Fraud poses an ever-looming threat to businesses. Despite the common notion that check fraud may be outdated in today’s digital society, the reality could not be more different. Checks remain the most susceptible business payment method to fraud. A recent survey in 2022 offers some alarming statistics on this issue:
- Check fraud continues to dominate other types of payment fraud, evidenced by 63% of businesses reporting incidents. This far exceeds the next most common type, corporate card payment fraud, at 36%.
- Only 3% of fraud was attributed to unethical business employees.
- The U.S. Postal Service reported an 11% increase in mail thefts.
Check fraud is a crime of opportunity that is cheap and easy to execute, offering a tempting prospect for fraudsters. Since integral information such as the account and routing numbers are available on the checks themselves, there are several ways for crooks to misappropriate funds: chemically erasing ink to reuse the check, illegitimate check printing and using account details to carry out unauthorized ACH transactions. In 2022, 30% of businesses reported fraud related to ACH.
Some business owners mistakenly think reduced check usage automatically safeguards them from check fraud. Even if you issue just a handful of checks annually, staying alert to potential threats is crucial. The harsh reality is that businesses do not have the same account protections against liability that consumers do. Personal and business bank account protections are governed by different rules and restrictions; a business has only a 24-hour window to report fraud, in which the financial institution can return the transaction. Beyond that point, the liability shifts to the business. Let that ramification sink in.

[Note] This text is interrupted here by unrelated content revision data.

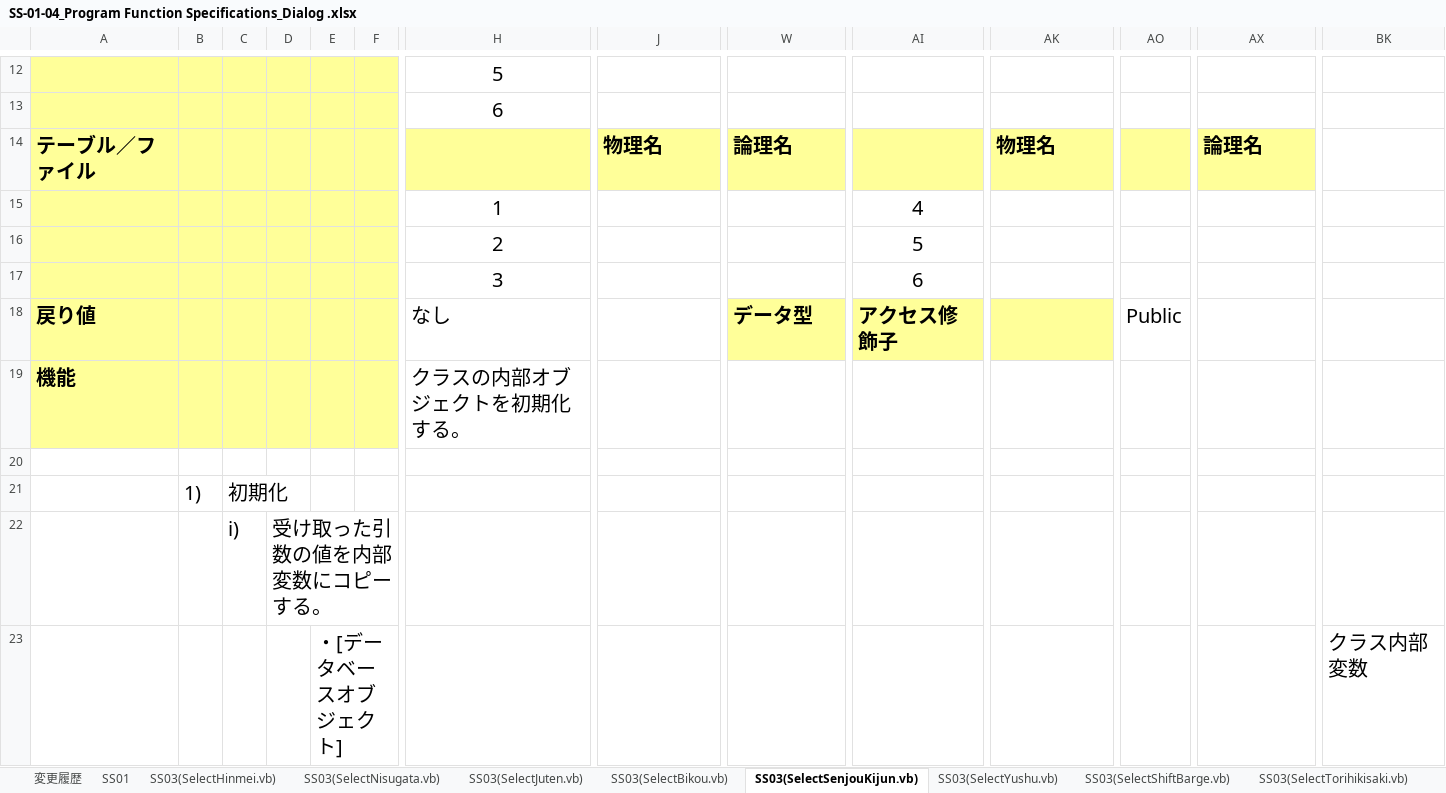
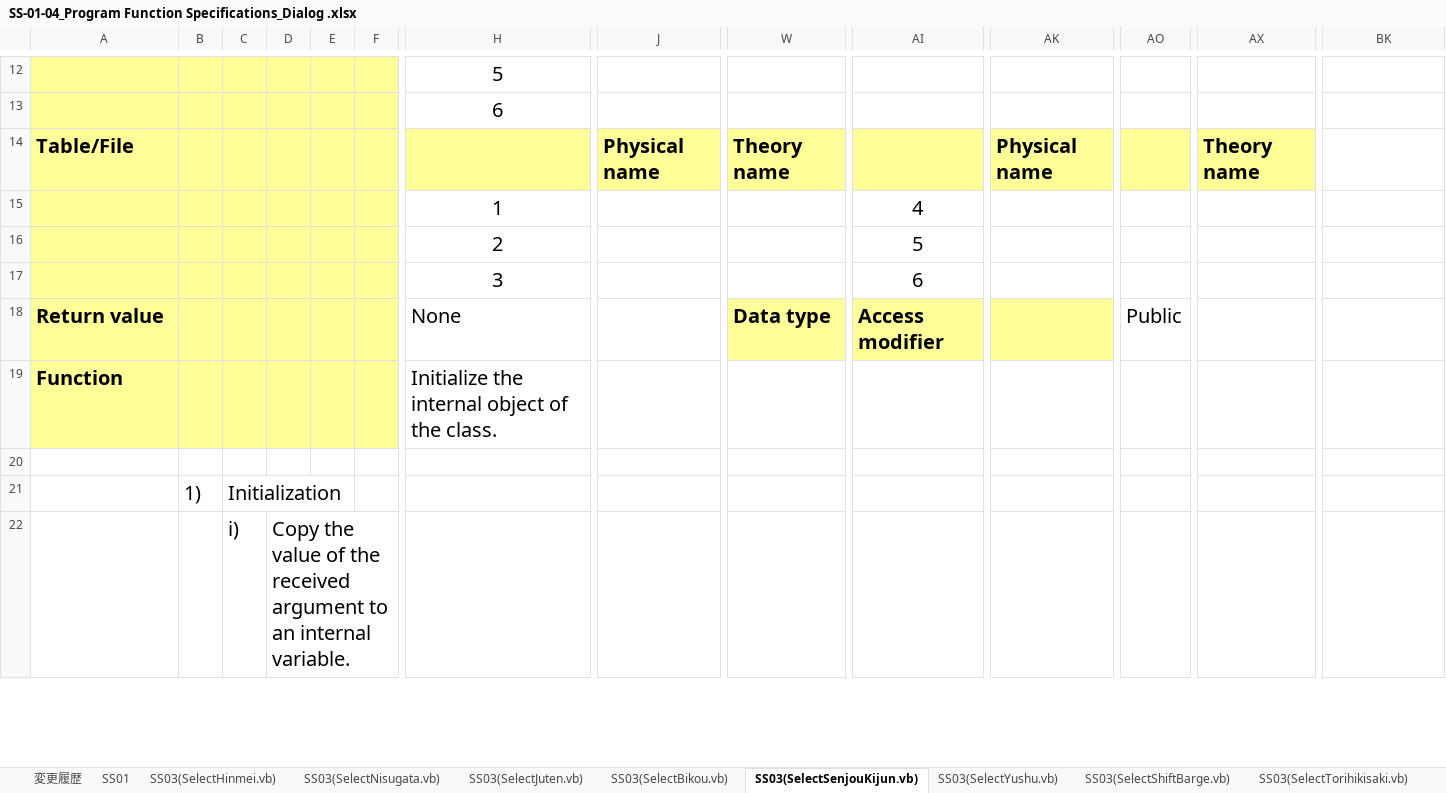
Before and after one commit to ThangTruong19/MyDocs, an Excel workbook: Idemitsu/SS-01-04_Program Function Specifications_Dialog .xlsx, sheet SS03(SelectSenjouKijun.vb), drawn as a sheet; only a part is shown, gaps mark what is left out; values as stored, in another font and other column widths than the file's, no borders; charts and pictures not drawn; removed rows and columns are numbered as before the commit, all else as after; rows hold the shown columns only; the diff covers the shown part only; the diff names each change by its address in the sheet, - before the commit and + after, or states it on an @@ line.

```diff
--- a/Idemitsu/SS-01-04_Program Function Specifications_Dialog .xlsx (sheet SS03(SelectSenjouKijun.vb))
+++ b/Idemitsu/SS-01-04_Program Function Specifications_Dialog .xlsx (sheet SS03(SelectSenjouKijun.vb))
-row 14: テーブル／ファイル |  |  |  |  |  |  | 物理名 | 論理名 |  | 物理名 |  | 論理名
+row 14: Table/File |  |  |  |  |  |  | Physical name | Theory name |  | Physical name |  | Theory name
-row 18: 戻り値 |  |  |  |  |  | なし |  | データ型 | アクセス修飾子 |  | Public
-row 19: 機能 |  |  |  |  |  | クラスの内部オブジェクトを初期化する。
+row 18: Return value |  |  |  |  |  | None |  | Data type | Access modifier |  | Public
+row 19: Function |  |  |  |  |  | Initialize the internal object of the class.
-C21: 初期化
+C21: Initialization
-D22: 受け取った引数の値を内部変数にコピーする。
+D22: Copy the value of the received argument to an internal variable.
-row 23:  |  |  |  | ・[データベースオブジェクト] |  |  |  |  |  |  |  |  | クラス内部変数
```
Also changed, not shown: 35 added rows, 34 removed rows and 42 edited cells elsewhere in this sheet, sheet SS03(SelectBikou.vb), sheet SS03(SelectJuten.vb).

As seen with clients, falling victim to fraud can have devastating consequences for any business, big or small, with a newfound sense of worry and stress. Recovering from fraudulent activity can be expensive and incredibly time-consuming, and most businesses recover less than 10% of stolen funds.
An unprotected account is always a target for fraudsters looking to exploit gaps in your system.
Your business should take proactive steps to ensure strong account operations. How can you safeguard yourself in the future? Here are a few recommendations from Minnwest Bank:
- Positive Pay, a service through online banking, compares and verifies checks your business issues to the checks presented for payment. Any discrepancies are notified to you for immediate decision on whether to allow or return.
- Positive Pay also enables you to customize your ACH needs with vetted payees, parameters for ongoing payments, and customized notifications for exceptions.
- Key associates should have access to business online banking. Monitoring activity daily and enabling alerts for transactions is a good daily practice, especially if you choose not to implement a fraud mitigation software.
- Whenever possible, businesses should try using more secure payment methods, such as credit cards, virtual cards, ACH origination and wire transfer.
- Consider instituting dual control for payables transmitted via ACH origination and wire, attesting multiple individuals are involved for submission and approval.
- Be leery of business email compromise and revealing sensitive information, as this can open doors for fraudsters to be even more creative. Educate and encourage employees to trust their gut.
Safeguarding your hard-earned assets is an essential aspect of managing a business. By prioritizing transaction security and adding a layer of defense, you can help protect against the nightmare of fraud potentially impacting your operations.
Choose a financial institution that prioritizes you, one that works with you to customize offerings beneficial to your business and is committed to service.
Andrea is a Cash Management Sales Officer who leads prospective customer analysis/proposals, account reviews, product exploration and business development alongside a team of lenders for a widespread region of Minnwest Bank, Member FDIC, locations.